Scottish Secondary Teachers’ Association votes to accept pay deal
The result from the EIS ballot is still to come in, meaning strike action remains an option
Image credit: Holyrood
A union representing secondary school teachers in Scotland has voted to accept the renewed pay offer after months of negotiations.
Members of the Scottish Secondary Teachers’ Association (SSTA) voted in a ballot, with 64 per cent agreeing to accept it.
But the result from members of Scotland’s largest teaching union, the EIS, has yet to be announced, meaning that industrial action is not yet ruled out.
SSTA said 76 per cent of its members voted in the pay ballot, adding that many teachers were “reluctant” to accept the offer but did so because they were “desperate” for a pay rise.
Its general secretary, Seamus Searson, said: “The government must not see this decision as a boost to teacher morale as many members were voting to get a pay rise that has been long overdue.
“Members are equally unhappy with a three-year deal and are insisting on a reopener clause for 2020 so that teachers’ salaries are not allowed to deteriorate.
Members are demanding urgent efforts to address teacher workload and support in dealing with pupil behaviour.
“The SSTA welcomes the measures to improve salaries for those entering the profession but has real a concern that this offer is going to do little to encourage teachers to remain in the profession.
“The government must accept there is much more to be done in the battle of teacher retention.
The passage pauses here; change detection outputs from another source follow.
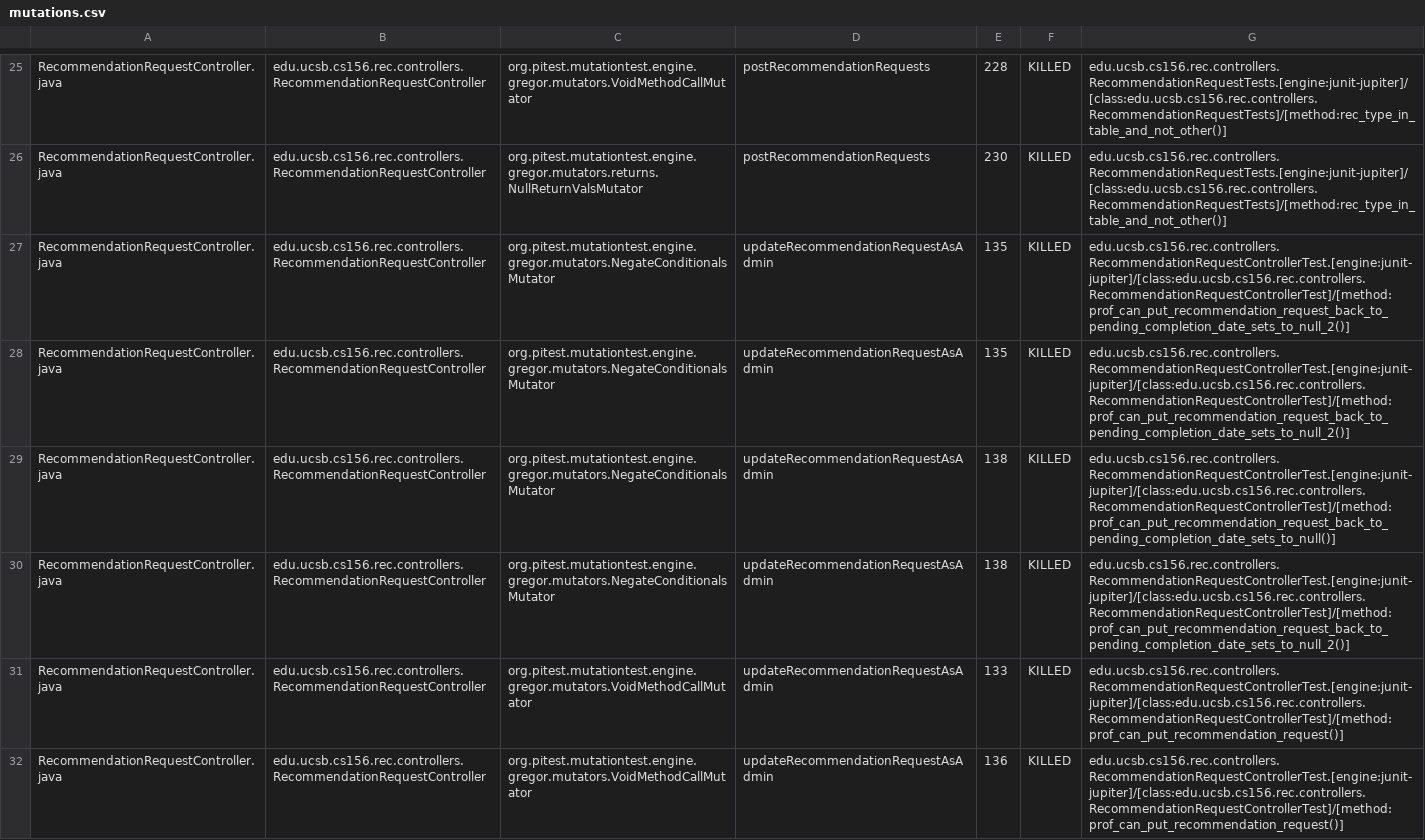
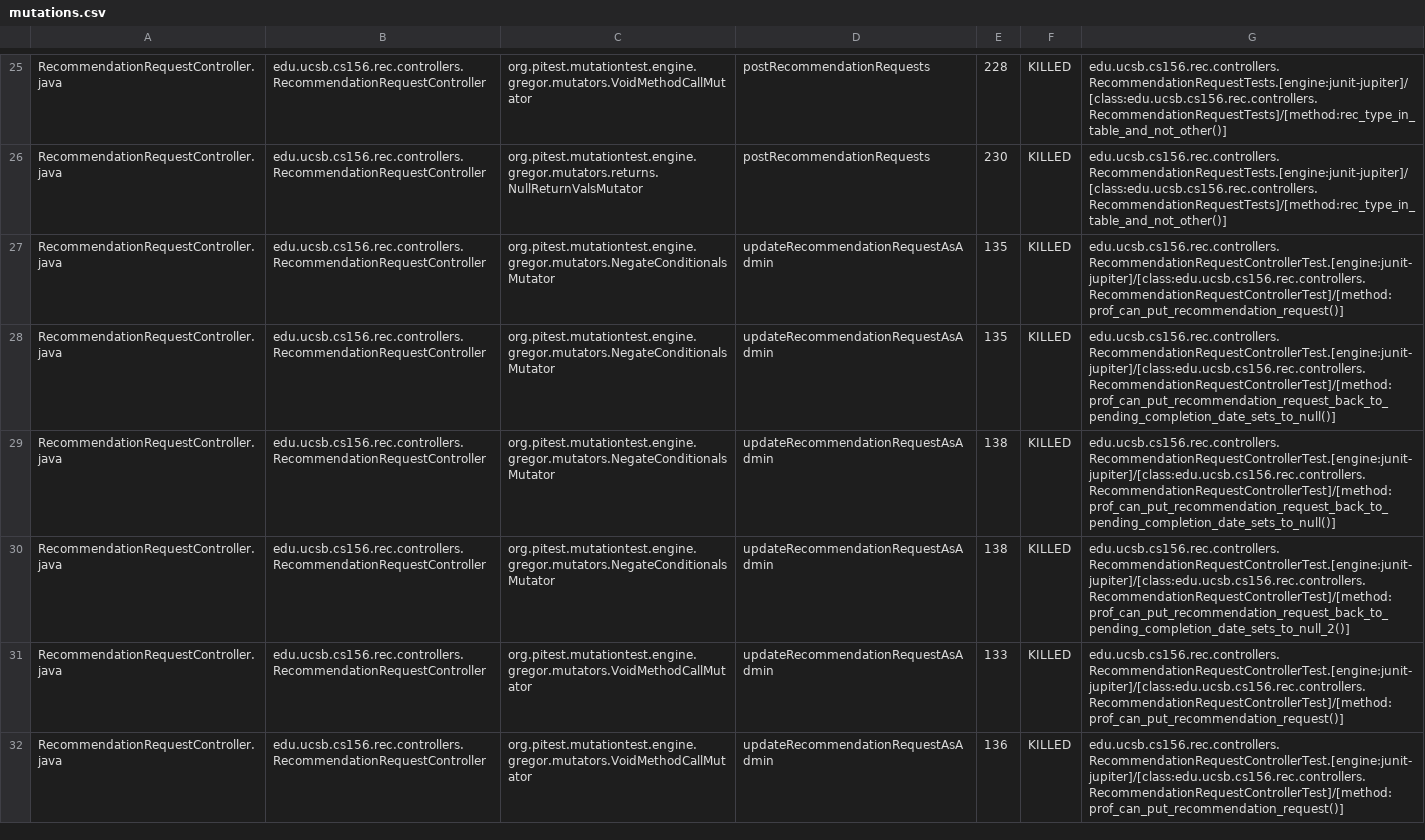
Before and after one commit to ucsb-cs156-s25/proj-rec-s25-14, a CSV file: prs/53/pitest/mutations.csv, drawn as a sheet; only a part is shown, gaps mark what is left out; the diff covers the shown part only.

Commit message:
Deploying to gh-pages from @ ucsb-cs156-s25/proj-rec-s25-14@1bcc7baca8efb4481a75e478cb048557ff048187 🚀

```diff
--- a/prs/53/pitest/mutations.csv
+++ b/prs/53/pitest/mutations.csv
@@ -26,4 +26,4 @@ RecommendationRequestController.java,edu.ucsb.cs156.rec.controllers.Recommendati
 RecommendationRequestController.java,edu.ucsb.cs156.rec.controllers.RecommendationRequestController,org.pitest.mutationtest.engine.gregor.mutators.returns.NullReturnValsMutator,postRecommendationRequests,230,KILLED,edu.ucsb.cs156.rec.controllers.RecommendationRequestTests.[engine:junit-jupiter]/[class:edu.ucsb.cs156.rec.controllers.RecommendationRequestTests]/[method:rec_type_in_table_and_not_other()]
-RecommendationRequestController.java,edu.ucsb.cs156.rec.controllers.RecommendationRequestController,org.pitest.mutationtest.engine.gregor.mutators.NegateConditionalsMutator,updateRecommendationRequestAsAdmin,135,KILLED,edu.ucsb.cs156.rec.controllers.RecommendationRequestControllerTest.[engine:junit-jupiter]/[class:edu.ucsb.cs156.rec.controllers.RecommendationRequestControllerTest]/[method:prof_can_put_recommendation_request_back_to_pending_completion_date_sets_to_null_2()]
-RecommendationRequestController.java,edu.ucsb.cs156.rec.controllers.RecommendationRequestController,org.pitest.mutationtest.engine.gregor.mutators.NegateConditionalsMutator,updateRecommendationRequestAsAdmin,135,KILLED,edu.ucsb.cs156.rec.controllers.RecommendationRequestControllerTest.[engine:junit-jupiter]/[class:edu.ucsb.cs156.rec.controllers.RecommendationRequestControllerTest]/[method:prof_can_put_recommendation_request_back_to_pending_completion_date_sets_to_null_2()]
+RecommendationRequestController.java,edu.ucsb.cs156.rec.controllers.RecommendationRequestController,org.pitest.mutationtest.engine.gregor.mutators.NegateConditionalsMutator,updateRecommendationRequestAsAdmin,135,KILLED,edu.ucsb.cs156.rec.controllers.RecommendationRequestControllerTest.[engine:junit-jupiter]/[class:edu.ucsb.cs156.rec.controllers.RecommendationRequestControllerTest]/[method:prof_can_put_recommendation_request()]
+RecommendationRequestController.java,edu.ucsb.cs156.rec.controllers.RecommendationRequestController,org.pitest.mutationtest.engine.gregor.mutators.NegateConditionalsMutator,updateRecommendationRequestAsAdmin,135,KILLED,edu.ucsb.cs156.rec.controllers.RecommendationRequestControllerTest.[engine:junit-jupiter]/[class:edu.ucsb.cs156.rec.controllers.RecommendationRequestControllerTest]/[method:prof_can_put_recommendation_request_back_to_pending_completion_date_sets_to_null()]
 RecommendationRequestController.java,edu.ucsb.cs156.rec.controllers.RecommendationRequestController,org.pitest.mutationtest.engine.gregor.mutators.NegateConditionalsMutator,updateRecommendationRequestAsAdmin,138,KILLED,edu.ucsb.cs156.rec.controllers.RecommendationRequestControllerTest.[engine:junit-jupiter]/[class:edu.ucsb.cs156.rec.controllers.RecommendationRequestControllerTest]/[method:prof_can_put_recommendation_request_back_to_pending_completion_date_sets_to_null()]
```
Also changed, not shown: 20 edited cells elsewhere in this file, 11 other files.
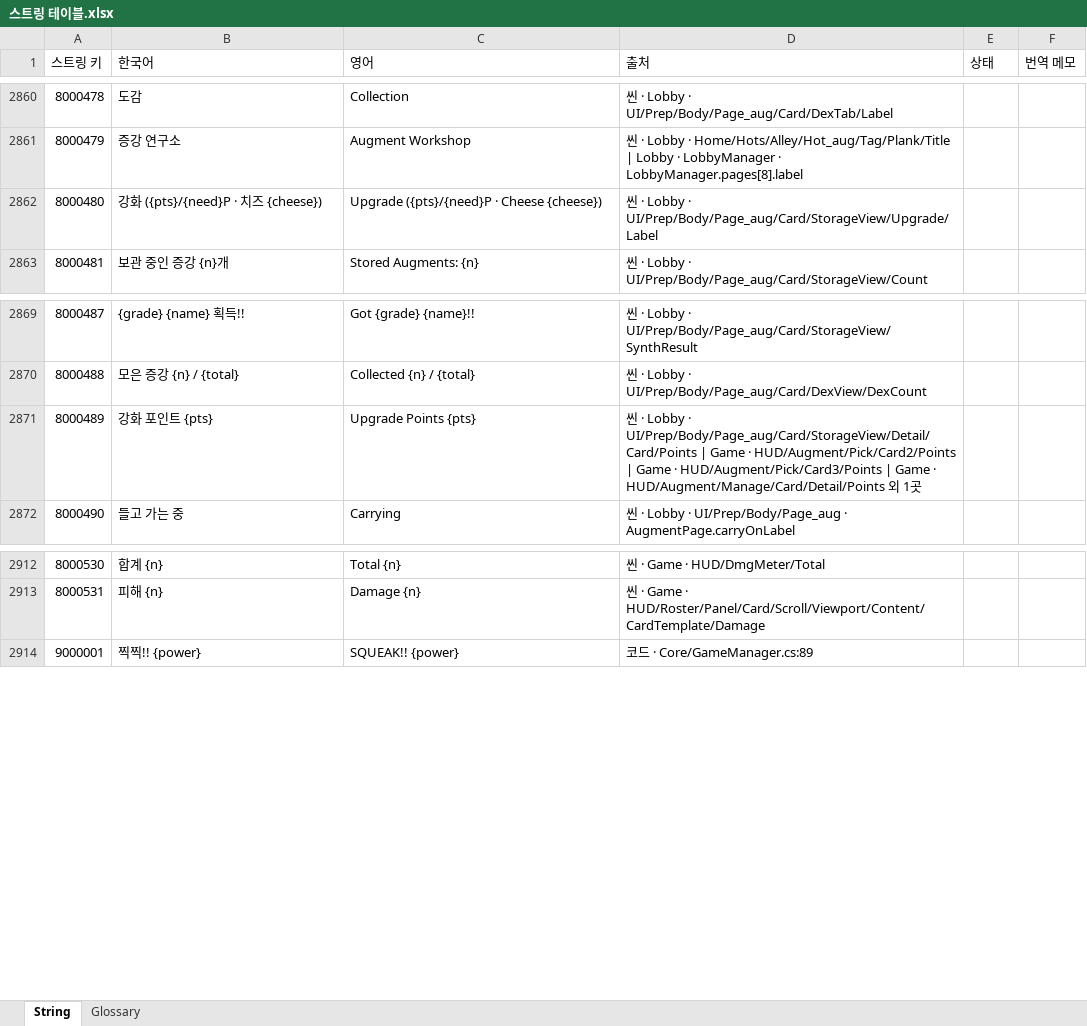
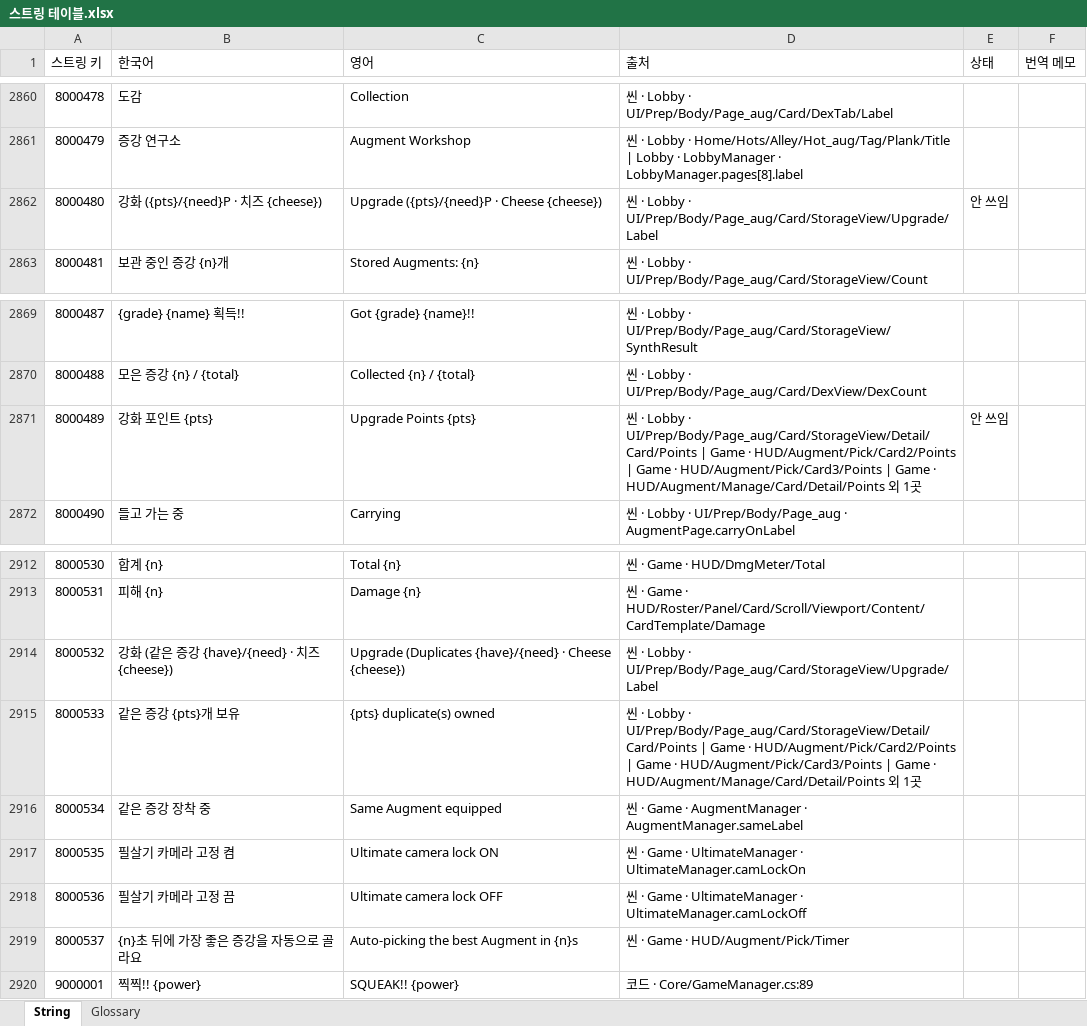
Before and after one commit to inory16351/NKK_PROJECT, an Excel workbook: Data_Table/스트링 테이블.xlsx, sheet String, drawn as a sheet; only a part is shown, gaps mark what is left out; values as stored, in another font and other column widths than the file's, no borders; the diff names each change by its address in the sheet, - before the commit and + after, or states it on an @@ line.

```diff
--- a/Data_Table/스트링 테이블.xlsx (sheet String)
+++ b/Data_Table/스트링 테이블.xlsx (sheet String)
-E2862 (상태): (empty)
+E2862 (상태): 안 쓰임
-E2871 (상태): (empty)
+E2871 (상태): 안 쓰임
+row 2914: 8000532 | 강화 (같은 증강 {have}/{need} · 치즈 {cheese}) | Upgrade (Duplicates {have}/{need} · Cheese {cheese}) | 씬 · Lobby · UI/Prep/Body/Page_aug/Card/StorageView/Upgrade/Label
+row 2915: 8000533 | 같은 증강 {pts}개 보유 | {pts} duplicate(s) owned | 씬 · Lobby · UI/Prep/Body/Page_aug/Card/StorageView/Detail/Card/Points | Game · HUD/Augment/Pick/Card2/Points | Game · HUD/Augment/Pick/Card3/Points | Game · HUD/Augment/Manage/Card/Detail/Points 외 1곳
+row 2916: 8000534 | 같은 증강 장착 중 | Same Augment equipped | 씬 · Game · AugmentManager · AugmentManager.sameLabel
+row 2917: 8000535 | 필살기 카메라 고정 켬 | Ultimate camera lock ON | 씬 · Game · UltimateManager · UltimateManager.camLockOn
+row 2918: 8000536 | 필살기 카메라 고정 끔 | Ultimate camera lock OFF | 씬 · Game · UltimateManager · UltimateManager.camLockOff
+row 2919: 8000537 | {n}초 뒤에 가장 좋은 증강을 자동으로 골라요 | Auto-picking the best Augment in {n}s | 씬 · Game · HUD/Augment/Pick/Timer
```
Also changed, not shown: Data_Table/뽑기 테이블.xlsx, Data_Table/상점 테이블.xlsx, 22 other files.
The large number of teachers who were prepared to take strike action to improve teachers’ pay shows the level of frustration and must not be ignored.”
Kevin Campbell, SSTA president, said: “A 76 per cent return is a tremendous achievement.
“Looking at the responses from members it is clear there is a great reluctance amongst members to accept the offer but many teachers are desperate for a pay rise.
“Despite this pay offer there is still a great deal of teacher unhappiness in our schools. We need to move quickly in tackling teacher workload and reinvesting in measures to tackle the increasing problem of pupil behaviour.”
Separated from the seats of power by more than just mere geography, what has devolution done for the Highlands to close the gap?
The equivalent of 13 new schools will need to be built in Scotland to meet the shortfall
Members of the EIS have rejected the revised offer, despite members of the Scottish Secondary Teachers’ Association voting to accept it
Education Secretary John Swinney is urging teachers to accept the new deal but strike action remains a possibility